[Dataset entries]
────────────────────────────────────────

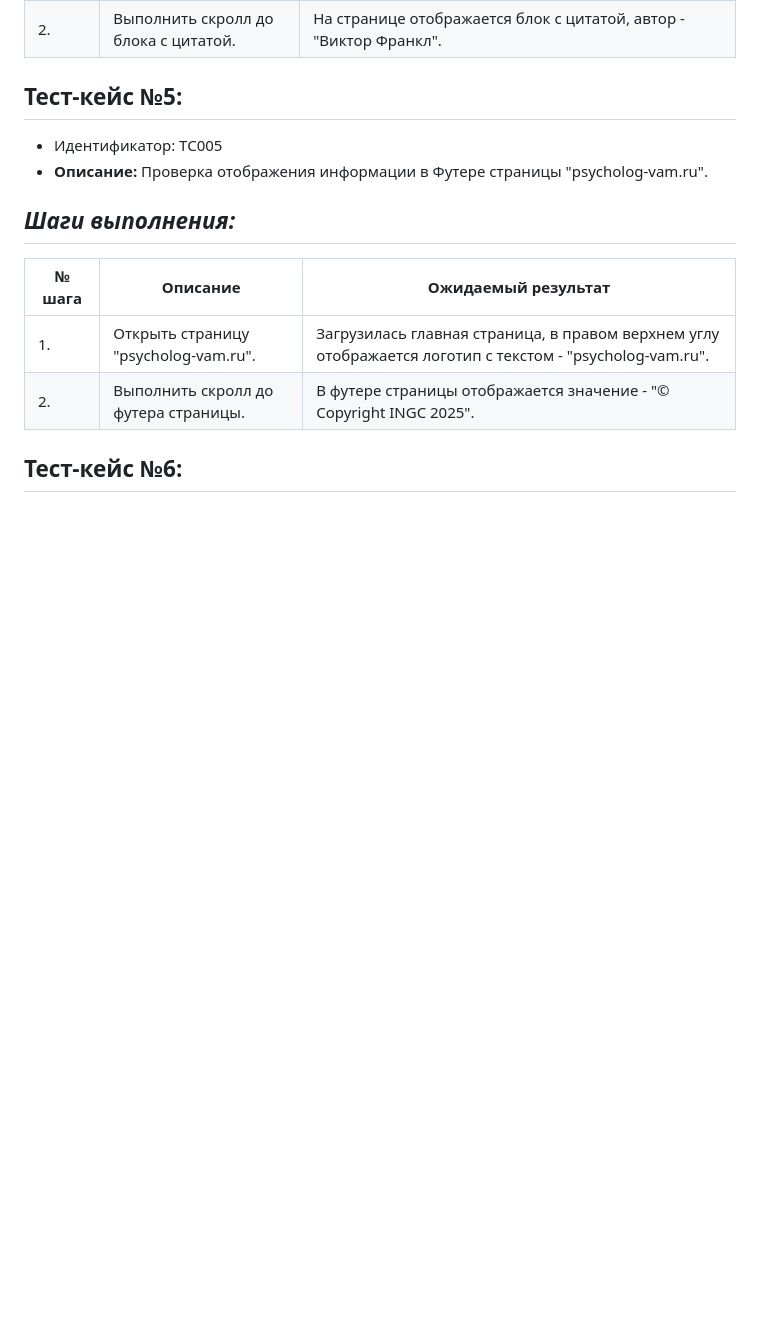
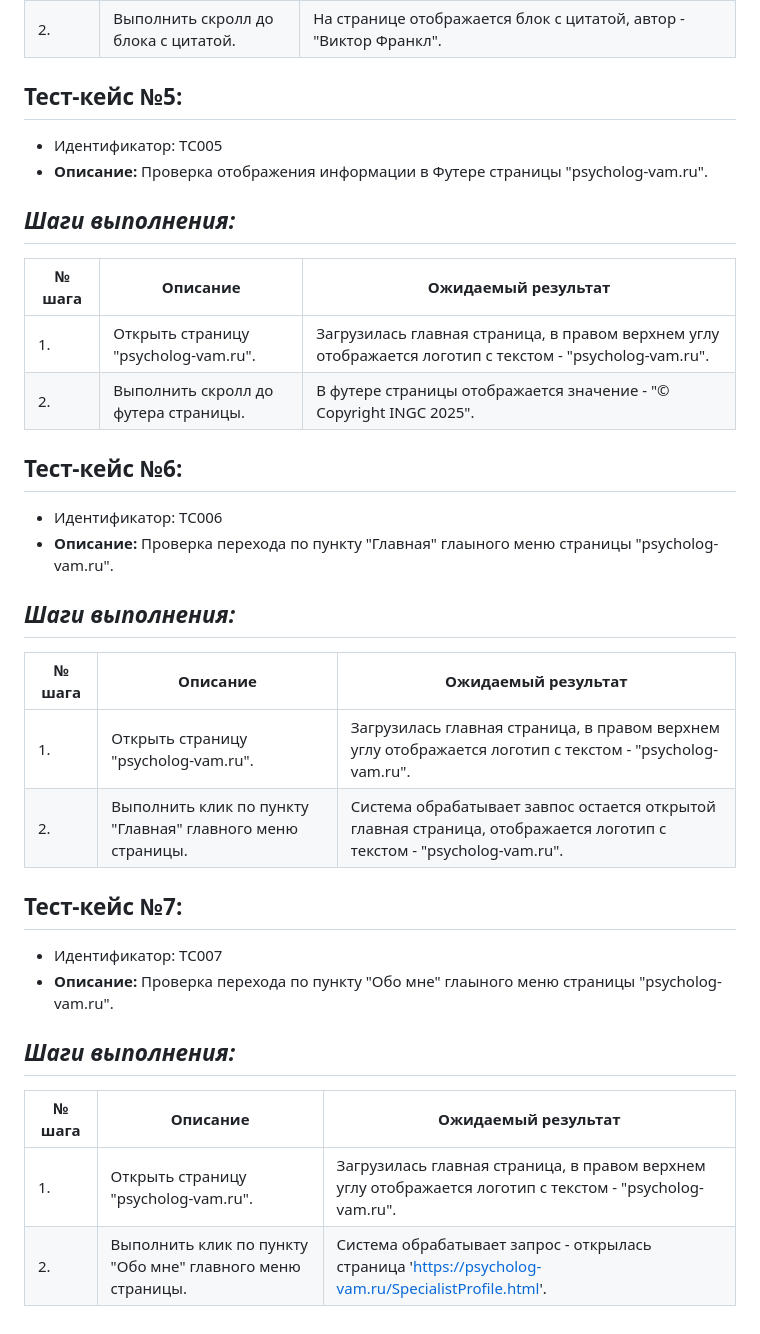
Before and after one commit to IgorM2806/TestingPsychologVaM, a Markdown page: Psycholog-vam_About_Me_test_Plan.md, the part around the change. GitHub-like rendering; blank space fills up the shorter version.

Commit message:
Modified

```diff
--- a/Psycholog-vam_About_Me_test_Plan.md
+++ b/Psycholog-vam_About_Me_test_Plan.md
@@ -58,3 +58,19 @@
 |2.|Выполнить скролл до футера страницы.| В футере страницы отображается значение  - "© Copyright INGC  2025".|
 
 ## Тест-кейс №6:
+- Идентификатор: TC006
+- **Описание:** Проверка перехода по пункту "Главная" глаыного меню страницы "psycholog-vam.ru".
+## *Шаги выполнения:*
+| № шага | Описание | Ожидаемый результат |
+|-----------|-----------|-----------------|
+|1.|Открыть страницу "psycholog-vam.ru".|Загрузилась главная страница, в правом верхнем углу отображается логотип с текстом - "psycholog-vam.ru".|
+|2.|Выполнить клик по пункту "Главная" главного меню страницы.| Система обрабатывает завпос остается открытой главная страница,  отображается логотип с текстом - "psycholog-vam.ru".|
+
+## Тест-кейс №7:
+- Идентификатор: TC007
+- **Описание:** Проверка перехода по пункту "Обо мне" глаыного меню страницы "psycholog-vam.ru".
+## *Шаги выполнения:*
+| № шага | Описание | Ожидаемый результат |
+|-----------|-----------|-----------------|
+|1.|Открыть страницу "psycholog-vam.ru".|Загрузилась главная страница, в правом верхнем углу отображается логотип с текстом - "psycholog-vam.ru".|
+|2.|Выполнить клик по пункту "Обо мне" главного меню страницы.| Система обрабатывает запрос  - открылась страница 'https://psycholog-vam.ru/SpecialistProfile.html'.|
```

────────────────────────────────────────

What the task asks: Extract the text of all the records above verbatim, excluding pictures.

Written answer:
Before and after one commit to IgorM2806/TestingPsychologVaM, a Markdown page: Psycholog-vam_About_Me_test_Plan.md, the part around the change. GitHub-like rendering; blank space fills up the shorter version.

Commit message:
Modified

```diff
--- a/Psycholog-vam_About_Me_test_Plan.md
+++ b/Psycholog-vam_About_Me_test_Plan.md
@@ -58,3 +58,19 @@
 |2.|Выполнить скролл до футера страницы.| В футере страницы отображается значение  - "© Copyright INGC  2025".|
 
 ## Тест-кейс №6:
+- Идентификатор: TC006
+- **Описание:** Проверка перехода по пункту "Главная" глаыного меню страницы "psycholog-vam.ru".
+## *Шаги выполнения:*
+| № шага | Описание | Ожидаемый результат |
+|-----------|-----------|-----------------|
+|1.|Открыть страницу "psycholog-vam.ru".|Загрузилась главная страница, в правом верхнем углу отображается логотип с текстом - "psycholog-vam.ru".|
+|2.|Выполнить клик по пункту "Главная" главного меню страницы.| Система обрабатывает завпос остается открытой главная страница,  отображается логотип с текстом - "psycholog-vam.ru".|
+
+## Тест-кейс №7:
+- Идентификатор: TC007
+- **Описание:** Проверка перехода по пункту "Обо мне" глаыного меню страницы "psycholog-vam.ru".
+## *Шаги выполнения:*
+| № шага | Описание | Ожидаемый результат |
+|-----------|-----------|-----------------|
+|1.|Открыть страницу "psycholog-vam.ru".|Загрузилась главная страница, в правом верхнем углу отображается логотип с текстом - "psycholog-vam.ru".|
+|2.|Выполнить клик по пункту "Обо мне" главного меню страницы.| Система обрабатывает запрос  - открылась страница 'https://psycholog-vam.ru/SpecialistProfile.html'.|
```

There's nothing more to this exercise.